Orchid Family [Orchidaceae]  

month8apr month8april month8May month8jun month8june

smell8honey smell8tomcat

11th May 2005, Farleton Fell, Lancashire Photo: © RWD
Wide-ranging in height, from 10 to 60cm. There are three plants together here. Basal leaves number between 4-8 per plant, stem leaves fewer at 2-3.

11th May 2005, Farleton Fell, Lancashire Photo: © RWD
Between 20-50 purple flowers per spike.

17th April 2009,, Lot Valley, France. Photo: © Hester Coley
Both flowers and the upper part of the stem is coloured purple, the stem a darker shade.

15th May 2008, Warton Crag, Lancashire Photo: © Joy Ahmad
In woodland settings the flower spacing can be lax, as here. The lip is slightly folded backwards, has two side-lobes with crenated edges. The central lobe has a nick in the middle of the lower edge.

15th May 2008, Warton Crag, Lancashire Photo: © Joy Ahmad
The spur behind the hood is stout, curves upwards and is rounded at the end. The sepals spread upwards like wings.

15th May 2008, Warton Crag, Lancashire Photo: © Joy Ahmad
The whitey-pink form, or all-white form (not shown), is not infrequent - sometimes forming a high percentage of the specimens of some populations, such as those on the Burren in Eire, but have not been found in Scotland. The stem is usually green throughout, rather than purple at the top.

15th May 2008, Warton Crag, Lancashire
Unusual pink flowered plants are less common that white ones. Some pink flowered plants are mottled with purple spots and found in Gloucestershire, Wiltshire, Kent & Sussex.
Photo: © Joy Ahmad

15th May 2008, Warton Crag, Lancashire Photo: © Joy Ahmad
Basal leaves are purple-blotched, combined with the green chlorophyll the blotches look almost black. The number and size of the blotches is highly variable between plants, some having none.

Distinguishing Feature : Leaves (which are all basal) are usually blotched, but sometimes not, with dark purple or black splodges.

Not to be semantically confused with : Early Spider-Orchid (Ophrys sphegodes), another orchid.

Very short specimens can be visually confused with : Green-Winged Orchid (Anacamptis morio), but they have green veins on the sides of the hood.

Stunted and dark-purple coloured specimens have some similarities to : Green-Winged Orchid but for the lack of green veins on the outside of the lateral sepals and for the dark-purple splodges on the leaves.

Hybridizes with : Green-Winged Orchid (Anacamptis morio) but seldom occurs.

The flowers are usually some shade of deep purple, but occasionally white or pink forms are to be found.

The starchy tubers are one of the most concentrated plant foods known and were eaten by sailors on long sea voyages. Before the advent of coffee the plant was also used to brew a popular aphrodisiac drink called salep, which was also, it is said, a refreshing tonic.
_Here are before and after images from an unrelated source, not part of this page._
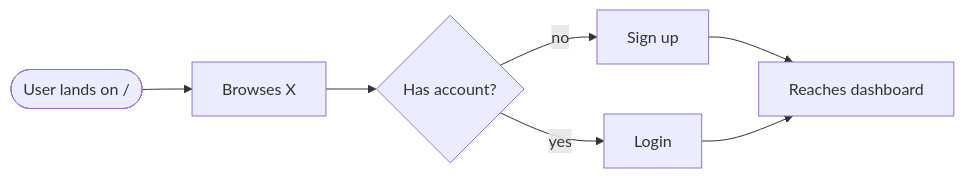
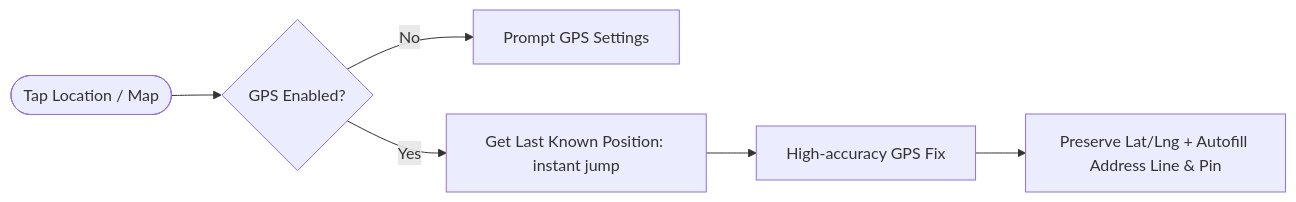
The sixth of 8 diagrams in context/flow.md (aadityathakur452007/water), drawn with Mermaid before and after one commit. The commit also changed other lines of this file and 19 other files, not shown here.

````diff
--- a/context/flow.md
+++ b/context/flow.md
@@ -120,9 +147,8 @@
 ```mermaid
 flowchart LR
-    A([User lands on /]) --> B[Browses X]
-    B --> C{Has account?}
-    C -- no --> D[Sign up]
-    C -- yes --> E[Login]
-    D --> F[Reaches dashboard]
-    E --> F
+    A([Tap Location / Map]) --> B{GPS Enabled?}
+    B -- No --> C[Prompt GPS Settings]
+    B -- Yes --> D[Get Last Known Position: instant jump]
+    D --> E[High-accuracy GPS Fix]
+    E --> F[Preserve Lat/Lng + Autofill Address Line & Pin]
 ```
````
Before coffee houses were introduced, Salop houses sold salop, an aphrodisiacal drink made from the powdered root.

The flowers smell of honey when fresh, but after pollination smell of the urine of tom-cat, perhaps as a sign to visiting insects that pollination has already taken place and not to bother it any more.

  Orchis mascula  ⇐ Global Aspect ⇒ Orchidaceae  

family8Orchid family8Orchidacaea
 BSBI maps


Orchis mascula

Orchid Family [Orchidaceae]  

WildFlowerFinder Homepage